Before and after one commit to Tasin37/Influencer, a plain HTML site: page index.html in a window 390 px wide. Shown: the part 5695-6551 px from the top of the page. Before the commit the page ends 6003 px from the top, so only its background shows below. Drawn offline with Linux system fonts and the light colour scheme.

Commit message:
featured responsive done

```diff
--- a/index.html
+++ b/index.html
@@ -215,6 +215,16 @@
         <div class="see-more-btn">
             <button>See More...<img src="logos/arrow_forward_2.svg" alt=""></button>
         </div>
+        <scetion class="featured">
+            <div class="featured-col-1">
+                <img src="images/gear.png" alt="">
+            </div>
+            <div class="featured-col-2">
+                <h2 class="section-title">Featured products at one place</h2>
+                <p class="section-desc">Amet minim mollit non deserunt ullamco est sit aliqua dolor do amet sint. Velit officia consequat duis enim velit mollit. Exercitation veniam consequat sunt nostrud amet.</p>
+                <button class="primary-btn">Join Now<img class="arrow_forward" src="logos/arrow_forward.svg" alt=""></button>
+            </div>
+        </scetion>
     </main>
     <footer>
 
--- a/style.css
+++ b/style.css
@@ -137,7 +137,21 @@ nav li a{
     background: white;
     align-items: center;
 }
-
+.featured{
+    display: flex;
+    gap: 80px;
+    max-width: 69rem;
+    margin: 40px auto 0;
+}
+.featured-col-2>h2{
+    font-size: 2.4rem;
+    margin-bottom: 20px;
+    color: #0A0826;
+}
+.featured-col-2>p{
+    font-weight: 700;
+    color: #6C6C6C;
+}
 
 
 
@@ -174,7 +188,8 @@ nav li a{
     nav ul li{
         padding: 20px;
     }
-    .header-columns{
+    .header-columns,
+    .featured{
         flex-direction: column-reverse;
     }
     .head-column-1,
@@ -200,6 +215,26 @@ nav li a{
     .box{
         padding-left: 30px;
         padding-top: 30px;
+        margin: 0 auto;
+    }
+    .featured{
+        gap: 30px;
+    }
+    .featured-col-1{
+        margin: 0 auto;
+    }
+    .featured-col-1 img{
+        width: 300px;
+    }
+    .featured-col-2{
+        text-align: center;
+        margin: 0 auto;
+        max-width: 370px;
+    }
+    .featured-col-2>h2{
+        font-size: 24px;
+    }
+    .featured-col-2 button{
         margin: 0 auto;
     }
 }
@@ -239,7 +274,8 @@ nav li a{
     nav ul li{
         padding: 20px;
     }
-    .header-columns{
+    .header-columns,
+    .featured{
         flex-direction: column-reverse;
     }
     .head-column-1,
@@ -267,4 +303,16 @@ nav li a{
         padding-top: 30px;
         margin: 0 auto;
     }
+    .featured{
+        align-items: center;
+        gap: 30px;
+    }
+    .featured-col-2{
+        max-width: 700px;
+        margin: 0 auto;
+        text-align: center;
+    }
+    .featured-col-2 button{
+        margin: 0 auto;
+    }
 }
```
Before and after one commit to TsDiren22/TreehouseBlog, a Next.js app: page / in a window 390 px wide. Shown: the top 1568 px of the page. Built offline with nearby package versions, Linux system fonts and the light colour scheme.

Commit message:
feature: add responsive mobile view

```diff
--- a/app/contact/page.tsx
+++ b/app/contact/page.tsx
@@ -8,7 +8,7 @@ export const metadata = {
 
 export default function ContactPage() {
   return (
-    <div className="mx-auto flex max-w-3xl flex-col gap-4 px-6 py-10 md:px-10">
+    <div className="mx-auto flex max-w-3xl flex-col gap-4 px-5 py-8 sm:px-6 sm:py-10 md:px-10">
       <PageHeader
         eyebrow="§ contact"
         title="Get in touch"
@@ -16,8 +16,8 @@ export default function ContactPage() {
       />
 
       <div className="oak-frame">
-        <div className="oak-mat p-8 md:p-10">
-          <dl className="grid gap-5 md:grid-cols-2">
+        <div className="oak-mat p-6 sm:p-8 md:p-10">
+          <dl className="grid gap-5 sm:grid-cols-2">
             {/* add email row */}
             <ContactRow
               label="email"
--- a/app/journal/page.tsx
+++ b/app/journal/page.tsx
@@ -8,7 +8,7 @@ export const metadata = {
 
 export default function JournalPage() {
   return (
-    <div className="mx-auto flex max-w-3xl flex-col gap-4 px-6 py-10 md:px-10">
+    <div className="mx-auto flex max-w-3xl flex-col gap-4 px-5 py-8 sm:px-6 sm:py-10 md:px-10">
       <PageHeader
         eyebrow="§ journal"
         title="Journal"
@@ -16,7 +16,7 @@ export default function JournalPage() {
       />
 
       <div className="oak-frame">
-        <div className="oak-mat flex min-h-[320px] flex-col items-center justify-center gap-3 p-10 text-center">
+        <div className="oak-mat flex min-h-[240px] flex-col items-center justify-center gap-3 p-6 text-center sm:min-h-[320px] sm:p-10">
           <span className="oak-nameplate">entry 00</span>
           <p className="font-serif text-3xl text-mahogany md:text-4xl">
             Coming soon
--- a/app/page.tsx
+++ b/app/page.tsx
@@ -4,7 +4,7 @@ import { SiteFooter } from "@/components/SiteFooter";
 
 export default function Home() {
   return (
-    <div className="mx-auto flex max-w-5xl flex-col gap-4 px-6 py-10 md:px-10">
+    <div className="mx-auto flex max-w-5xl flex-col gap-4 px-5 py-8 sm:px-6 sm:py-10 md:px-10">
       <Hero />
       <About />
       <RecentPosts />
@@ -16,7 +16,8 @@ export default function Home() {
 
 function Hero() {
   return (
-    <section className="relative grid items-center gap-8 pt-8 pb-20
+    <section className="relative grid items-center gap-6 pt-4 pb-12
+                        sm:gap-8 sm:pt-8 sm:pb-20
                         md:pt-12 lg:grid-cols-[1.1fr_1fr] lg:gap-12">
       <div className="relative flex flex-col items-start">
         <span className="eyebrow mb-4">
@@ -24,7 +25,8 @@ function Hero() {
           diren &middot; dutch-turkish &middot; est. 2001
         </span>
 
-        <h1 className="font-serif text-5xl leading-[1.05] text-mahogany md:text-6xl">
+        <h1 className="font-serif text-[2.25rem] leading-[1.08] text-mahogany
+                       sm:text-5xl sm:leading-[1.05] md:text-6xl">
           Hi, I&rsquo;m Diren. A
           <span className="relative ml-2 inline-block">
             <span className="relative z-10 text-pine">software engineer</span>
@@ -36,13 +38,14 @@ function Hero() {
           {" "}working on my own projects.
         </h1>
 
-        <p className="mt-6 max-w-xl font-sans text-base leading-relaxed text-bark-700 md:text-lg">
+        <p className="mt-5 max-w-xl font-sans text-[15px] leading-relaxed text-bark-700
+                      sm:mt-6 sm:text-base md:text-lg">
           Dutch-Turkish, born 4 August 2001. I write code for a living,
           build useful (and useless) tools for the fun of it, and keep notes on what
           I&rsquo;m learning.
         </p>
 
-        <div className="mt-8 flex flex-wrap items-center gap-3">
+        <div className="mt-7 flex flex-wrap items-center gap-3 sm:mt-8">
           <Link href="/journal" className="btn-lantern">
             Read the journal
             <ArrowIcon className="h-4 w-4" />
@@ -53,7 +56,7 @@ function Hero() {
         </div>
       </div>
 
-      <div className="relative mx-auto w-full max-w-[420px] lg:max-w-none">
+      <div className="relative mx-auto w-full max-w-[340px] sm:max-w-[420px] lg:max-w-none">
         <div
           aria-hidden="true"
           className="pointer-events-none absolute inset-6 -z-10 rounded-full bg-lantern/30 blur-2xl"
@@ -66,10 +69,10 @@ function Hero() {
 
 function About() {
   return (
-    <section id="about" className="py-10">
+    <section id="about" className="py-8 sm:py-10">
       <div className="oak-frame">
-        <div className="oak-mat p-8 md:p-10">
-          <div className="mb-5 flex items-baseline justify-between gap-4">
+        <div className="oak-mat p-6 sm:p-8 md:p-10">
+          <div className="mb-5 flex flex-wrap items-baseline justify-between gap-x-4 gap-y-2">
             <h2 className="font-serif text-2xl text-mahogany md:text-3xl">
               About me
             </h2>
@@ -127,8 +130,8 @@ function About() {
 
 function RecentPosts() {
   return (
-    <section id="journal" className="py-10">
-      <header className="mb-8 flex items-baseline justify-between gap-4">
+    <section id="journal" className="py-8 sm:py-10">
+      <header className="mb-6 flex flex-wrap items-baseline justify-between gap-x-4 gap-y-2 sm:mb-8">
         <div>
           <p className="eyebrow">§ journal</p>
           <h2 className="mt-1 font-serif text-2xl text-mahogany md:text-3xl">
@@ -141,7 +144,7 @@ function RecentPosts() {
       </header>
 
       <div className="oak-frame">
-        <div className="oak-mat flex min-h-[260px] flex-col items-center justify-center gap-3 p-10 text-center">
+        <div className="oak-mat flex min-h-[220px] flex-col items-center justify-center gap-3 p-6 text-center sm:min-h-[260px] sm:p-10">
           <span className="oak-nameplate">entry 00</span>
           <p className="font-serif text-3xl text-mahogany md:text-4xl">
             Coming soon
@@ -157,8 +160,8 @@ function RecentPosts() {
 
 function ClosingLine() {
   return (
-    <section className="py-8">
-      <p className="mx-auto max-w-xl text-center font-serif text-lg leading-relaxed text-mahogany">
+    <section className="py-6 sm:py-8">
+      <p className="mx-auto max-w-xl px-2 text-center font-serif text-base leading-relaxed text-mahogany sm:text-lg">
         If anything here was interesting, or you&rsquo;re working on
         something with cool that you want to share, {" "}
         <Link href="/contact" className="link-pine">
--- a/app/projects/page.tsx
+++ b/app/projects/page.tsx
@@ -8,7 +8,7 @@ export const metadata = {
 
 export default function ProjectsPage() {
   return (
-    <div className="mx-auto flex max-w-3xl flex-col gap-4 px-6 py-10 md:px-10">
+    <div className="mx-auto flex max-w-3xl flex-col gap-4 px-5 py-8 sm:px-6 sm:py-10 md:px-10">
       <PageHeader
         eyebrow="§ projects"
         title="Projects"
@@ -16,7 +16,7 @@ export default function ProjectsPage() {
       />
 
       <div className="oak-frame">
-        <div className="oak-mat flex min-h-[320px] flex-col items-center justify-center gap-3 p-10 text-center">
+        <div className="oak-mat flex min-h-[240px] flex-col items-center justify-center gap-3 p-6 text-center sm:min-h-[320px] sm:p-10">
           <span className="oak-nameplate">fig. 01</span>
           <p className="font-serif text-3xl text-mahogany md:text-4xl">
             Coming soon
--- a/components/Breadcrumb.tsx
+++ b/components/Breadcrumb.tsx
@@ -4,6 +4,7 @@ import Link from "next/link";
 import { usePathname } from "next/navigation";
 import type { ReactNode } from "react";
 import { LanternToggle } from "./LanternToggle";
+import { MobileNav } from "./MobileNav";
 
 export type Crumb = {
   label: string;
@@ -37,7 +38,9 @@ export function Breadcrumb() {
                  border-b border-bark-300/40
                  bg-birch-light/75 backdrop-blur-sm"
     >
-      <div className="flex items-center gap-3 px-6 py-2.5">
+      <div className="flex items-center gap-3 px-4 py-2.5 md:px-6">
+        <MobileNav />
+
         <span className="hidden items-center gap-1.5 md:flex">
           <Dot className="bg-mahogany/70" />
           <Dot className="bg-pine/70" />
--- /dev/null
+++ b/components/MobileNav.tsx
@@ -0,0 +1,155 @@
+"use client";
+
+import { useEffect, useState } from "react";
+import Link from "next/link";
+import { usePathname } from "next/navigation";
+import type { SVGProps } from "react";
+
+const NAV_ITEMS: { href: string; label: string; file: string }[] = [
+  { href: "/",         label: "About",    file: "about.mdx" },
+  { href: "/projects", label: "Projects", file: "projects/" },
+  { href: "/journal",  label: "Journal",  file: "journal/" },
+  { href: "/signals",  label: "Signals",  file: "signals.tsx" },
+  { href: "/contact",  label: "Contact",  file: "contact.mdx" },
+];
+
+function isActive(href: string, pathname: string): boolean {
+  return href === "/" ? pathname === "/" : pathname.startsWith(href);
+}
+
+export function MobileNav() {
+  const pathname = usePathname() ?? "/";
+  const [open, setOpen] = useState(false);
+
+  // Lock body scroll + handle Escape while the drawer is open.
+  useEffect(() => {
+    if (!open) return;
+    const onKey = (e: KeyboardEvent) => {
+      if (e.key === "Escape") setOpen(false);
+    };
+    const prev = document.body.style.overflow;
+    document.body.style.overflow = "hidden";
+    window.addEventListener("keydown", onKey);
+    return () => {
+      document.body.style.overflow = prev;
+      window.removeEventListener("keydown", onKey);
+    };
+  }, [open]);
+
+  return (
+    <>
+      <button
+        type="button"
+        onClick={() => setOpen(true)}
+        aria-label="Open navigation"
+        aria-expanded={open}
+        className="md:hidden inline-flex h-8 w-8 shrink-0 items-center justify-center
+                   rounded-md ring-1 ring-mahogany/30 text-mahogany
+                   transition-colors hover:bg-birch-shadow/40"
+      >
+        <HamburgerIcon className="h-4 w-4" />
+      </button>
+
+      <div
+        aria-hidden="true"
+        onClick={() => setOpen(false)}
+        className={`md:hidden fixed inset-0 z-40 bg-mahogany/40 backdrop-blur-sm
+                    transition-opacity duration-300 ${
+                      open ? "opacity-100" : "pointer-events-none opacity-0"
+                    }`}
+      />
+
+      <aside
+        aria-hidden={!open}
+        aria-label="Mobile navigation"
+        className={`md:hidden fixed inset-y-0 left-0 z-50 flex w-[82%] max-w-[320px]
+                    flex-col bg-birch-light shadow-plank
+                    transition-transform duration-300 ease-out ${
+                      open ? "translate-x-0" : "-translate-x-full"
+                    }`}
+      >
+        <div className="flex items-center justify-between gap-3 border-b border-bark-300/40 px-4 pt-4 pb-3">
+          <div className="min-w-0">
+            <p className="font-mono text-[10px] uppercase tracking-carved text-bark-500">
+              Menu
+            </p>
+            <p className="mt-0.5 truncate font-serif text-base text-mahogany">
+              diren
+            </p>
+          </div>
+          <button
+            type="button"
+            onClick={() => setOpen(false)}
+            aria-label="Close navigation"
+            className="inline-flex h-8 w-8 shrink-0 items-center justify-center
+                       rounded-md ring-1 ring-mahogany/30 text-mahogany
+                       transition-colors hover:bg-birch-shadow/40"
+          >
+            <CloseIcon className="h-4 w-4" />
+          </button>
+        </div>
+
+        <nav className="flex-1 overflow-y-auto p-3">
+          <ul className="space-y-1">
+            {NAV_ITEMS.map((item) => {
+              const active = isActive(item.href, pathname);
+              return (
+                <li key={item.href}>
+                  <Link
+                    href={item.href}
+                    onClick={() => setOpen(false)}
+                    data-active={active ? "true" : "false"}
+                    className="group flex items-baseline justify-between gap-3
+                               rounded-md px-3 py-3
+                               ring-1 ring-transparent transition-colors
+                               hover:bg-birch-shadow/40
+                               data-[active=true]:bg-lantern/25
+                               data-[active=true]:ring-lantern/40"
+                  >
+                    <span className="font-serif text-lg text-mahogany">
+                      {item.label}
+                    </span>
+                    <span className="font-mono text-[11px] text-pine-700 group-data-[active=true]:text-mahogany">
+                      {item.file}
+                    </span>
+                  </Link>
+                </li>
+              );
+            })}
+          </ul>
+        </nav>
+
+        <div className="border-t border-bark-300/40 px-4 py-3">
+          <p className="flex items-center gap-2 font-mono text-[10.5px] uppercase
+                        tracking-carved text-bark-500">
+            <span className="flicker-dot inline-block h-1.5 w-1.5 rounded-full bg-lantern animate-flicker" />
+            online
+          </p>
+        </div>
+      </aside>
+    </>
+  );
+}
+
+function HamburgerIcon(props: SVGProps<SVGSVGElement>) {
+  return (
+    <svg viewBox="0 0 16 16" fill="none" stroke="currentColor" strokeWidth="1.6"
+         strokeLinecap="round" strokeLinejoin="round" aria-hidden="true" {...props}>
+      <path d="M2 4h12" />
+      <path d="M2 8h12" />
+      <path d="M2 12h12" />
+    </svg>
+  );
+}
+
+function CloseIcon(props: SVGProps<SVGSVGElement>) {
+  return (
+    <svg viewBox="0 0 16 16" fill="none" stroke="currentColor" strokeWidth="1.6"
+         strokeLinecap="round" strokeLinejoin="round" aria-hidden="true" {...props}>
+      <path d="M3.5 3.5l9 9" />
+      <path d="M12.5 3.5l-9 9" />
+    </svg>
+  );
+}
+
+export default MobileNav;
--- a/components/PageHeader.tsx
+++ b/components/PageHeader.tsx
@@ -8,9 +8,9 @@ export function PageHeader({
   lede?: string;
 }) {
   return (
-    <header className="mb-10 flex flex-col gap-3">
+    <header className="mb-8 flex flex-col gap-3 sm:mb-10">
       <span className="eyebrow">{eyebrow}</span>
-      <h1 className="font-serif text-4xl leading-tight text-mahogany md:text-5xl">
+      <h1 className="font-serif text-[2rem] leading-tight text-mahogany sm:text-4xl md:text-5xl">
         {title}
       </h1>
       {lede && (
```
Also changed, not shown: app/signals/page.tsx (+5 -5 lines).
◆ ◆ ◆ ◆ ◆
Report only how many lines in the entries above contain the string "import".

10